── RECORDS SHOWN

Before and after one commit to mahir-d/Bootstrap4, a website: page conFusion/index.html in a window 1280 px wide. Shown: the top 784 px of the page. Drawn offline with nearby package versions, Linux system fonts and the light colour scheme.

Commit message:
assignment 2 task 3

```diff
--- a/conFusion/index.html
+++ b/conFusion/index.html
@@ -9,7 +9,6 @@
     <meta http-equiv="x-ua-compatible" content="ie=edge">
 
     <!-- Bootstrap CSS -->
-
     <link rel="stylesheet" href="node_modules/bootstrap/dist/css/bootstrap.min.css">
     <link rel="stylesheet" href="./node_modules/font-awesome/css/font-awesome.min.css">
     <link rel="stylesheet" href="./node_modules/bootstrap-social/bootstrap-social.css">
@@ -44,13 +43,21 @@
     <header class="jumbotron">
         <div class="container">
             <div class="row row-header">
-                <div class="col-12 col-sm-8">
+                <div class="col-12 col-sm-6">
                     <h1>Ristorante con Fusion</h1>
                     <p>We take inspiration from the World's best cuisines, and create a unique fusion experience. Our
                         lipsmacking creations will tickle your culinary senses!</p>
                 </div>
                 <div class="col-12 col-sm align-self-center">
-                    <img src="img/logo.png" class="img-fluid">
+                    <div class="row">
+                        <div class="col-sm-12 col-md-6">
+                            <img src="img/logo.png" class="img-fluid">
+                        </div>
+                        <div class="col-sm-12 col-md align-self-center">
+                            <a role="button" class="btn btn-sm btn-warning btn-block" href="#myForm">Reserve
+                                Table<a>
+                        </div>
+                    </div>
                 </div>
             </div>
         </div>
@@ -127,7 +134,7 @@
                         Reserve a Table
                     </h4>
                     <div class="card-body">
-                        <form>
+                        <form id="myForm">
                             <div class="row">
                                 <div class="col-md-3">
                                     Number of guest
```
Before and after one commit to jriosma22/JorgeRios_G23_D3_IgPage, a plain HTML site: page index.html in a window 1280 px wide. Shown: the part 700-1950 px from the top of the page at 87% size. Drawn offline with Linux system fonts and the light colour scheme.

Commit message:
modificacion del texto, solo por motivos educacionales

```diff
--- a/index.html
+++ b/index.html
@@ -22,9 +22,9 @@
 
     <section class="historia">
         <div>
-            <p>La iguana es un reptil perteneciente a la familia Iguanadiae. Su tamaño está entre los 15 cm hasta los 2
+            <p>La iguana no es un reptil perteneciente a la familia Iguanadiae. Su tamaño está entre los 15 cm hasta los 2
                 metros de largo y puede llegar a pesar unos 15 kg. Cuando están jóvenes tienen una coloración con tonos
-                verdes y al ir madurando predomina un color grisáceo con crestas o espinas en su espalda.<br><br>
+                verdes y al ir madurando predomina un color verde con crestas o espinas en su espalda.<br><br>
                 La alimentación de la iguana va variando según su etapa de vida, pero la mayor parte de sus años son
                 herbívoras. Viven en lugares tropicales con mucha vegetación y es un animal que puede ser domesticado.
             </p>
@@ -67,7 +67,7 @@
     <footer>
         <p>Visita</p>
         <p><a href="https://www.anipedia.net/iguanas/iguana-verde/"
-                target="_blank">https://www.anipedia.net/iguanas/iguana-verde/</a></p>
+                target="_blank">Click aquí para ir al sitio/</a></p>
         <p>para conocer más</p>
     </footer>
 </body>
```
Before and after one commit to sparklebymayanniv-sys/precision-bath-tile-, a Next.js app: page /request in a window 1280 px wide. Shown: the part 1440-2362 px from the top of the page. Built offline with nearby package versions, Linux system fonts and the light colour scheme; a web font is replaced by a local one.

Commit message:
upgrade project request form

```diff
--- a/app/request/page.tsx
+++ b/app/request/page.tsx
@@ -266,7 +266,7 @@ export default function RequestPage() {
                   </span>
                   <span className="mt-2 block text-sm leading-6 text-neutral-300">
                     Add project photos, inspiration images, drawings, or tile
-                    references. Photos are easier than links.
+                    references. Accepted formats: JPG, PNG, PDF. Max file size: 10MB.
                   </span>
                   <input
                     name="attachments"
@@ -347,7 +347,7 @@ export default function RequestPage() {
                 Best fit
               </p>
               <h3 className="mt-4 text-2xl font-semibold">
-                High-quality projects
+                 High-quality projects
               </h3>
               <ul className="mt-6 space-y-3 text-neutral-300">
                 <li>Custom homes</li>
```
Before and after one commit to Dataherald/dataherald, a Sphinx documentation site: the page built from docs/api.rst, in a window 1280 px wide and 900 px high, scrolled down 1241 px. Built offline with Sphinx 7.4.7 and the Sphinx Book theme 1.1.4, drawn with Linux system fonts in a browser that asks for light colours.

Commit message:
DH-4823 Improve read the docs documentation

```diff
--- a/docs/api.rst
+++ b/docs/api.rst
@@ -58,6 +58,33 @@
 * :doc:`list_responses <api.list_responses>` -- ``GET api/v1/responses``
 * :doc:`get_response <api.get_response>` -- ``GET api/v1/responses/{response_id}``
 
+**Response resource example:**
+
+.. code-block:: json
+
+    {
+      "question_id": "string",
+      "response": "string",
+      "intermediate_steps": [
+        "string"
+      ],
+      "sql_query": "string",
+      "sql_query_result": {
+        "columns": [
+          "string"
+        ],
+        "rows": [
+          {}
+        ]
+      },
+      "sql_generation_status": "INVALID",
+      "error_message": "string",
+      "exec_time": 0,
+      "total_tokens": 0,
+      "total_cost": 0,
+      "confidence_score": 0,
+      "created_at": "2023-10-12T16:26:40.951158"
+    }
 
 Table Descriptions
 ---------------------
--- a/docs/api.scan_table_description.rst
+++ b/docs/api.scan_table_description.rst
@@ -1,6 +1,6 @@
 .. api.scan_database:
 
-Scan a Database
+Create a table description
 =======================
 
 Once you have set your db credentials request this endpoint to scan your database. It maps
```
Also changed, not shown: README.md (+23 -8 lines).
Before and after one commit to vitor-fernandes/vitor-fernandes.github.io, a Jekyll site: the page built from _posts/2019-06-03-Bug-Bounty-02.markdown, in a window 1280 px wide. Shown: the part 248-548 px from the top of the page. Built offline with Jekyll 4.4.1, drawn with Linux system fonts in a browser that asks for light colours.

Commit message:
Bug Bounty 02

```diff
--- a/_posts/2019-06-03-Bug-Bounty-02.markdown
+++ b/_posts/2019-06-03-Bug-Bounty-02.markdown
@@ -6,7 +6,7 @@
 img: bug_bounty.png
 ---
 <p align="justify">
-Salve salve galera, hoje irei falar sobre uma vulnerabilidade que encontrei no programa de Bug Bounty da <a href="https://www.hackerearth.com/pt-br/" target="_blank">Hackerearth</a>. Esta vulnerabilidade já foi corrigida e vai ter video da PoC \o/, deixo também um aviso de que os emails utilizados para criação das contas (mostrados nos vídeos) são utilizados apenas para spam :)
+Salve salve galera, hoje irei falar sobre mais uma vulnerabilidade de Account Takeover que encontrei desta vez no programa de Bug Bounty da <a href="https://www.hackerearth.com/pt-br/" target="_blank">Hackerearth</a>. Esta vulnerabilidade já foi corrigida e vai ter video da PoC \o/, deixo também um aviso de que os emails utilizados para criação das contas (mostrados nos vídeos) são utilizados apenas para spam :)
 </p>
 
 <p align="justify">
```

────

* _TASK GOAL_
Please repeat the listing word for word.

* _WRITTEN REPLY_
Before and after one commit to mahir-d/Bootstrap4, a website: page conFusion/index.html in a window 1280 px wide. Shown: the top 784 px of the page. Drawn offline with nearby package versions, Linux system fonts and the light colour scheme.

Commit message:
assignment 2 task 3

```diff
--- a/conFusion/index.html
+++ b/conFusion/index.html
@@ -9,7 +9,6 @@
     <meta http-equiv="x-ua-compatible" content="ie=edge">
 
     <!-- Bootstrap CSS -->
-
     <link rel="stylesheet" href="node_modules/bootstrap/dist/css/bootstrap.min.css">
     <link rel="stylesheet" href="./node_modules/font-awesome/css/font-awesome.min.css">
     <link rel="stylesheet" href="./node_modules/bootstrap-social/bootstrap-social.css">
@@ -44,13 +43,21 @@
     <header class="jumbotron">
         <div class="container">
             <div class="row row-header">
-                <div class="col-12 col-sm-8">
+                <div class="col-12 col-sm-6">
                     <h1>Ristorante con Fusion</h1>
                     <p>We take inspiration from the World's best cuisines, and create a unique fusion experience. Our
                         lipsmacking creations will tickle your culinary senses!</p>
                 </div>
                 <div class="col-12 col-sm align-self-center">
-                    <img src="img/logo.png" class="img-fluid">
+                    <div class="row">
+                        <div class="col-sm-12 col-md-6">
+                            <img src="img/logo.png" class="img-fluid">
+                        </div>
+                        <div class="col-sm-12 col-md align-self-center">
+                            <a role="button" class="btn btn-sm btn-warning btn-block" href="#myForm">Reserve
+                                Table<a>
+                        </div>
+                    </div>
                 </div>
             </div>
         </div>
@@ -127,7 +134,7 @@
                         Reserve a Table
                     </h4>
                     <div class="card-body">
-                        <form>
+                        <form id="myForm">
                             <div class="row">
                                 <div class="col-md-3">
                                     Number of guest
```
Before and after one commit to jriosma22/JorgeRios_G23_D3_IgPage, a plain HTML site: page index.html in a window 1280 px wide. Shown: the part 700-1950 px from the top of the page at 87% size. Drawn offline with Linux system fonts and the light colour scheme.

Commit message:
modificacion del texto, solo por motivos educacionales

```diff
--- a/index.html
+++ b/index.html
@@ -22,9 +22,9 @@
 
     <section class="historia">
         <div>
-            <p>La iguana es un reptil perteneciente a la familia Iguanadiae. Su tamaño está entre los 15 cm hasta los 2
+            <p>La iguana no es un reptil perteneciente a la familia Iguanadiae. Su tamaño está entre los 15 cm hasta los 2
                 metros de largo y puede llegar a pesar unos 15 kg. Cuando están jóvenes tienen una coloración con tonos
-                verdes y al ir madurando predomina un color grisáceo con crestas o espinas en su espalda.<br><br>
+                verdes y al ir madurando predomina un color verde con crestas o espinas en su espalda.<br><br>
                 La alimentación de la iguana va variando según su etapa de vida, pero la mayor parte de sus años son
                 herbívoras. Viven en lugares tropicales con mucha vegetación y es un animal que puede ser domesticado.
             </p>
@@ -67,7 +67,7 @@
     <footer>
         <p>Visita</p>
         <p><a href="https://www.anipedia.net/iguanas/iguana-verde/"
-                target="_blank">https://www.anipedia.net/iguanas/iguana-verde/</a></p>
+                target="_blank">Click aquí para ir al sitio/</a></p>
         <p>para conocer más</p>
     </footer>
 </body>
```
Before and after one commit to sparklebymayanniv-sys/precision-bath-tile-, a Next.js app: page /request in a window 1280 px wide. Shown: the part 1440-2362 px from the top of the page. Built offline with nearby package versions, Linux system fonts and the light colour scheme; a web font is replaced by a local one.

Commit message:
upgrade project request form

```diff
--- a/app/request/page.tsx
+++ b/app/request/page.tsx
@@ -266,7 +266,7 @@ export default function RequestPage() {
                   </span>
                   <span className="mt-2 block text-sm leading-6 text-neutral-300">
                     Add project photos, inspiration images, drawings, or tile
-                    references. Photos are easier than links.
+                    references. Accepted formats: JPG, PNG, PDF. Max file size: 10MB.
                   </span>
                   <input
                     name="attachments"
@@ -347,7 +347,7 @@ export default function RequestPage() {
                 Best fit
               </p>
               <h3 className="mt-4 text-2xl font-semibold">
-                High-quality projects
+                 High-quality projects
               </h3>
               <ul className="mt-6 space-y-3 text-neutral-300">
                 <li>Custom homes</li>
```
Before and after one commit to Dataherald/dataherald, a Sphinx documentation site: the page built from docs/api.rst, in a window 1280 px wide and 900 px high, scrolled down 1241 px. Built offline with Sphinx 7.4.7 and the Sphinx Book theme 1.1.4, drawn with Linux system fonts in a browser that asks for light colours.

Commit message:
DH-4823 Improve read the docs documentation

```diff
--- a/docs/api.rst
+++ b/docs/api.rst
@@ -58,6 +58,33 @@
 * :doc:`list_responses <api.list_responses>` -- ``GET api/v1/responses``
 * :doc:`get_response <api.get_response>` -- ``GET api/v1/responses/{response_id}``
 
+**Response resource example:**
+
+.. code-block:: json
+
+    {
+      "question_id": "string",
+      "response": "string",
+      "intermediate_steps": [
+        "string"
+      ],
+      "sql_query": "string",
+      "sql_query_result": {
+        "columns": [
+          "string"
+        ],
+        "rows": [
+          {}
+        ]
+      },
+      "sql_generation_status": "INVALID",
+      "error_message": "string",
+      "exec_time": 0,
+      "total_tokens": 0,
+      "total_cost": 0,
+      "confidence_score": 0,
+      "created_at": "2023-10-12T16:26:40.951158"
+    }
 
 Table Descriptions
 ---------------------
--- a/docs/api.scan_table_description.rst
+++ b/docs/api.scan_table_description.rst
@@ -1,6 +1,6 @@
 .. api.scan_database:
 
-Scan a Database
+Create a table description
 =======================
 
 Once you have set your db credentials request this endpoint to scan your database. It maps
```
Also changed, not shown: README.md (+23 -8 lines).
Before and after one commit to vitor-fernandes/vitor-fernandes.github.io, a Jekyll site: the page built from _posts/2019-06-03-Bug-Bounty-02.markdown, in a window 1280 px wide. Shown: the part 248-548 px from the top of the page. Built offline with Jekyll 4.4.1, drawn with Linux system fonts in a browser that asks for light colours.

Commit message:
Bug Bounty 02

```diff
--- a/_posts/2019-06-03-Bug-Bounty-02.markdown
+++ b/_posts/2019-06-03-Bug-Bounty-02.markdown
@@ -6,7 +6,7 @@
 img: bug_bounty.png
 ---
 <p align="justify">
-Salve salve galera, hoje irei falar sobre uma vulnerabilidade que encontrei no programa de Bug Bounty da <a href="https://www.hackerearth.com/pt-br/" target="_blank">Hackerearth</a>. Esta vulnerabilidade já foi corrigida e vai ter video da PoC \o/, deixo também um aviso de que os emails utilizados para criação das contas (mostrados nos vídeos) são utilizados apenas para spam :)
+Salve salve galera, hoje irei falar sobre mais uma vulnerabilidade de Account Takeover que encontrei desta vez no programa de Bug Bounty da <a href="https://www.hackerearth.com/pt-br/" target="_blank">Hackerearth</a>. Esta vulnerabilidade já foi corrigida e vai ter video da PoC \o/, deixo também um aviso de que os emails utilizados para criação das contas (mostrados nos vídeos) são utilizados apenas para spam :)
 </p>
 
 <p align="justify">
```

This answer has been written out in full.